As a self-funding programme participant, what is the Return on Investment you expect from OneMBA? And how does MTV feel about your programme? 
More important than the money is the support you get from the company, and not just your boss, but also especially your team. My team supports me and that helps me a lot. I’m out of the office four days every 6 to 8 weeks, and someone has to pick up the emails when I’m gone. 

I do believe strongly that OneMBA will help me further my career. It helps me to understand business as a whole, move forward, and develop on a functional level. And from a personal perspective, it had been a while since I’d been in university and had been learning new things, and I’m a big supporter of life long learning. In OneMBA you really develop yourself, get in touch with different points of view, perspectives, new frameworks and theory that can only broaden your horizon. It gives me a new outlook on life. 

Do women contribute something different than men within the OneMBA? 
What is most important, and what I really like about the OneMBA at RSM is that it is really a diverse group of people. It’s not men versus women, or engineers versus humanitarians…everyone has a different, and valuable, point of view. This diversity is really unique and adding an extra dimension. 

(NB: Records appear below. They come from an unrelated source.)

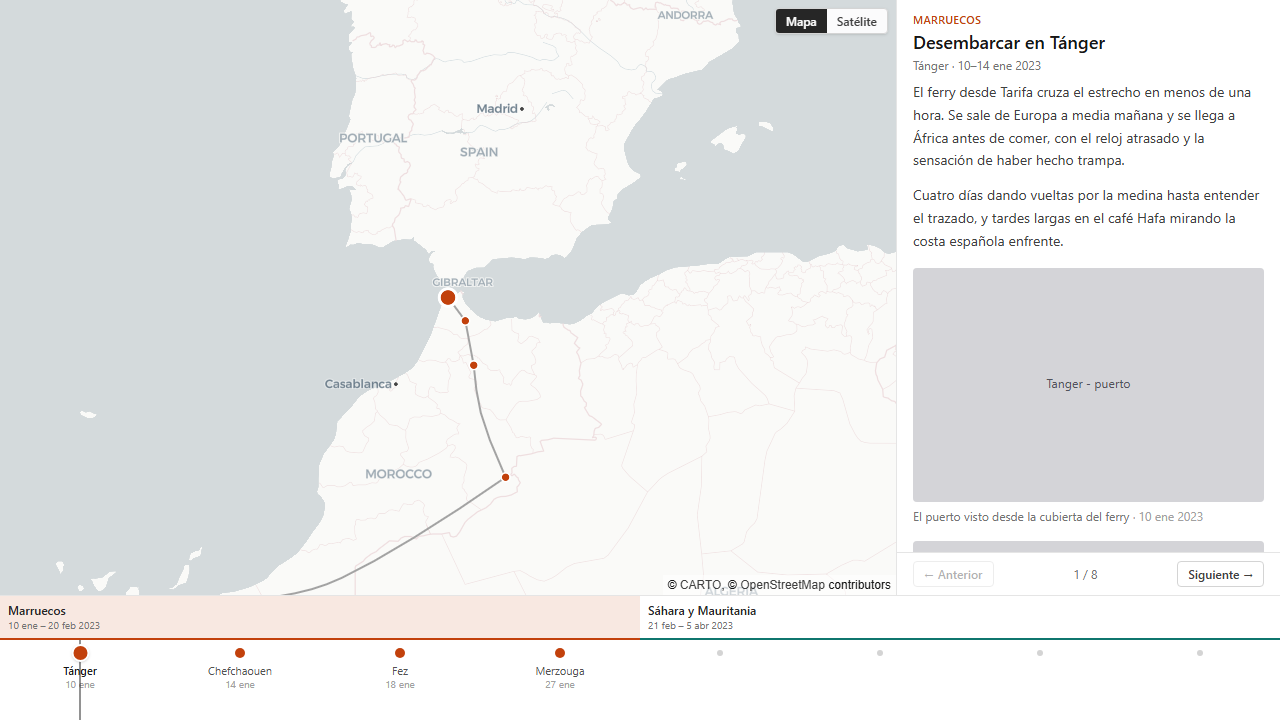
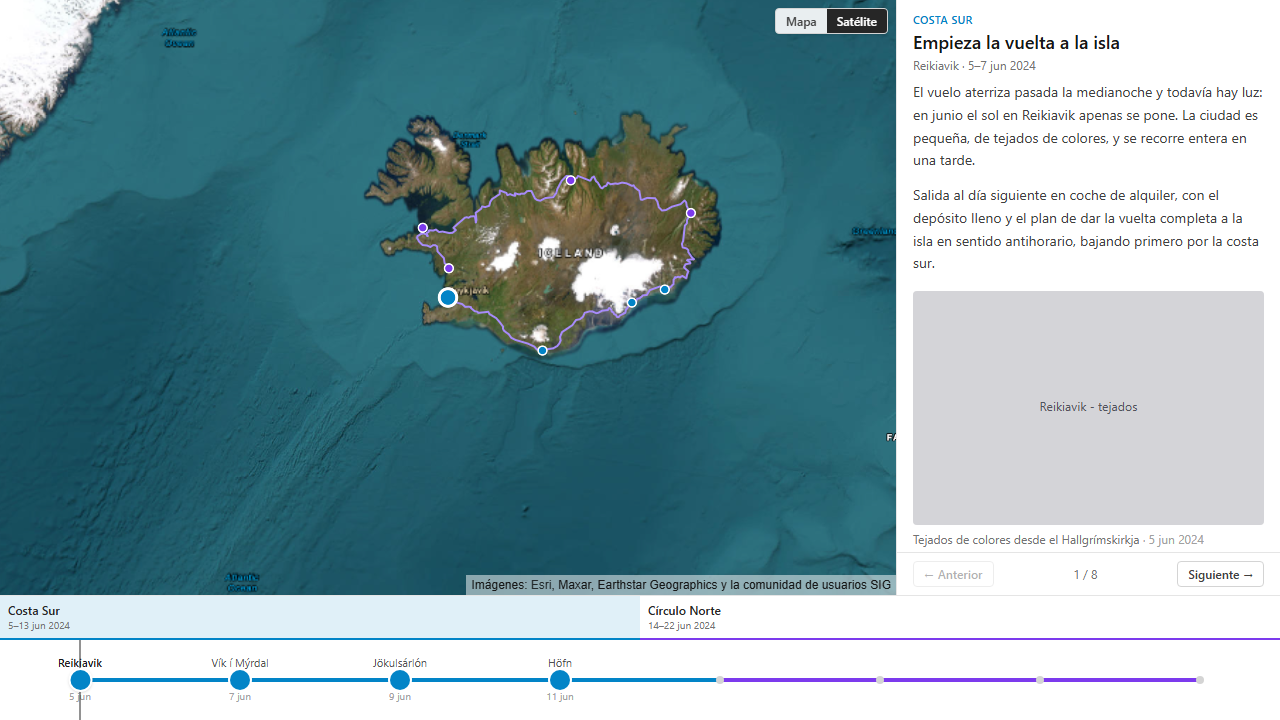
docs: enfoca el README a viajes en general y actualiza la captura
- La descripción ya no habla de un viaje concreto por África: el proyecto
  sirve para cualquier viaje que se pueda contar como una secuencia de
  paradas.
- Nueva captura, generada con la suite de Playwright, que muestra la ruta
  siguiendo la carretera real tras el cambio de cálculo de geometría. El
  texto alternativo seguía describiendo la ruta por Marruecos.

diff --git a/README.md b/README.md
@@ -1,13 +1,14 @@
 # TripMap
 
-Sitio estático que narra un viaje de varios años por África: un mapa
-interactivo con la ruta y las paradas, y una línea de tiempo sincronizada con
-él. Todo el contenido vive en el repositorio y se resuelve en tiempo de build;
-no hay backend, ni base de datos, ni usuarios.
+Sitio estático para visualizar viajes: un mapa interactivo con la ruta y las
+paradas, y una línea de tiempo sincronizada con él. Sirve para cualquier viaje
+que se pueda contar como una secuencia de paradas, desde una vuelta a un país
+hasta un recorrido de varios años. Todo el contenido vive en el repositorio y
+se resuelve en tiempo de build; no hay backend, ni base de datos, ni usuarios.
 
 🌍 **https://unaibermudez.github.io/TripMap/**
 
-![El mapa con la ruta por Marruecos, el panel de la parada y la línea de tiempo](docs/captura.png)
+![El mapa sobre satélite con la ruta siguiendo la carretera de circunvalación de Islandia, el panel de la parada y la línea de tiempo](docs/captura.png)
 
 ## Qué hace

With your very busy schedule, how do you manage the cross-continental projects that you are doing with an international team? 
What we do in the team I work in is to have regular phone calls, scheduled at a time when everyone can do it. And within the whole global group, there is a high level of support – everyone understands that sometimes people are busy, sometimes certain people are busier than others, and those are things you manage within the group as long as everyone is upfront about it. It does take a lot of discipline – and carrying around a lot of books when I’m travelling – but there is so much you get in return. 

How have you enjoyed the Global Residencies so far? 
They have been great. Both residencies have been on familiar turf for me – in the U.S. and Turkey - so I’m really looking forward to going to Latin America, China and India. Those are regions I’ve never worked in. 

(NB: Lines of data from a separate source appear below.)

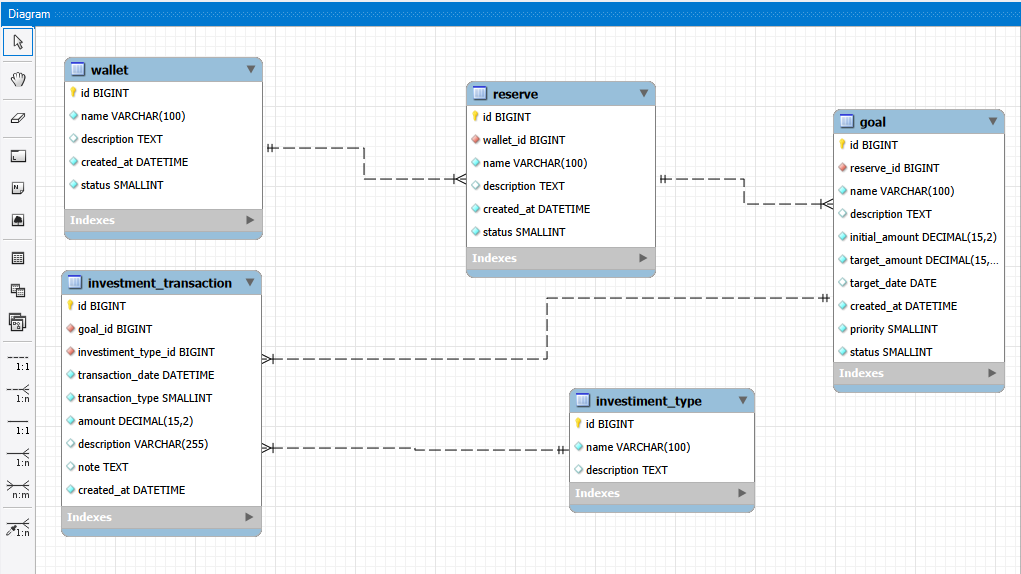
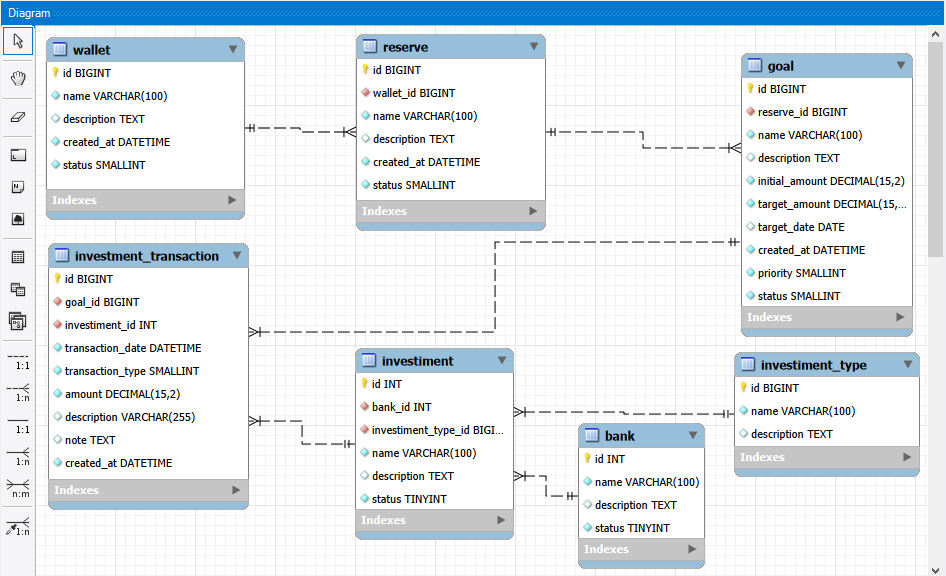
docs: update data base modeling.
Alter at data base model, add new tables (investment, bank).
Always transaction needs a bank.
So, I make new intermediary table investment that has (investiment type and a bank).

diff --git a/README.md b/README.md
@@ -7,3 +7,18 @@ So, I don't know a lot, but this is my firt version with database model, initial
 After, on next commit, I'm going put new things.
 
 se yah later.
+
+-----------------------------------------
+
+Plataforma que serão desenvolvidas:
+Mobile e Web.
+
+Tecnologias que serão utilizadas:
+
+Banco:
+    A principio MySQL, porém depois irei migrar ou para SQL Server, ou para PostgreeSQL.
+Modelagem de Dados:
+    MySQL Workbench.
+
+Back-end:
+    Java + Spring Boot.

But even in Turkey…it was such an eye-opener to meet with businesses in Istanbul and see how successful they are, not only in their own country but worldwide; you come with a certain perspective on Turkey, and in the EU this view can be so politicised. Learning more about the Turkish banking system, learning about very successful international companies – that’s nothing you read about in papers, and you realise you get a very one-sided view of a country from the media. Then all of a sudden you discover this whole economy and the people behind it, and you get a completely different perspective on the country. That’s one of the key things in OneMBA for me – looking at diversity, getting that different viewpoint. 

RSM’s values (in education) include: Sustainability, Innovation, and Critical Thinking. Have you found these values expressed through the OneMBA? (You can just choose one of the three if you like!). 
Yes, especially if you’re talking about sustainability and innovation. From my perspective, the focus on emerging markets and working for the bottom of the pyramid is really important. 

It’s fascinating to see what companies are doing for the BOP, and how they manage to be successful not only from a business point of view, but from a CSR point of view. It does make you look at your own work, and ask yourself – what am I doing in terms of CSR? Is this something I should be paying more attention to? 

What has been the best part of OneMBA for you so far? And after OneMBA, what does the future hold? 
I have to say that, besides the excellent classes, it’s the people. This is an amazing group of people! Not just the whole global group, but especially the group in Rotterdam which is so diverse. People are flying in from the Middle East, from Russia, from all over – often when I arrive in Rotterdam I’m really tired because I’ve been studying hard, but when I see these people I feel energised and great! We are a group of 30 to 40 peers, and we’ve come to learn and to change our lives, and everyone is open about discussing their lives. 

That’s the best thing – I have a group of peers I can call and ask for advice and help, or just have a chat with. This is also part of the ‘widening horizons’ of OneMBA.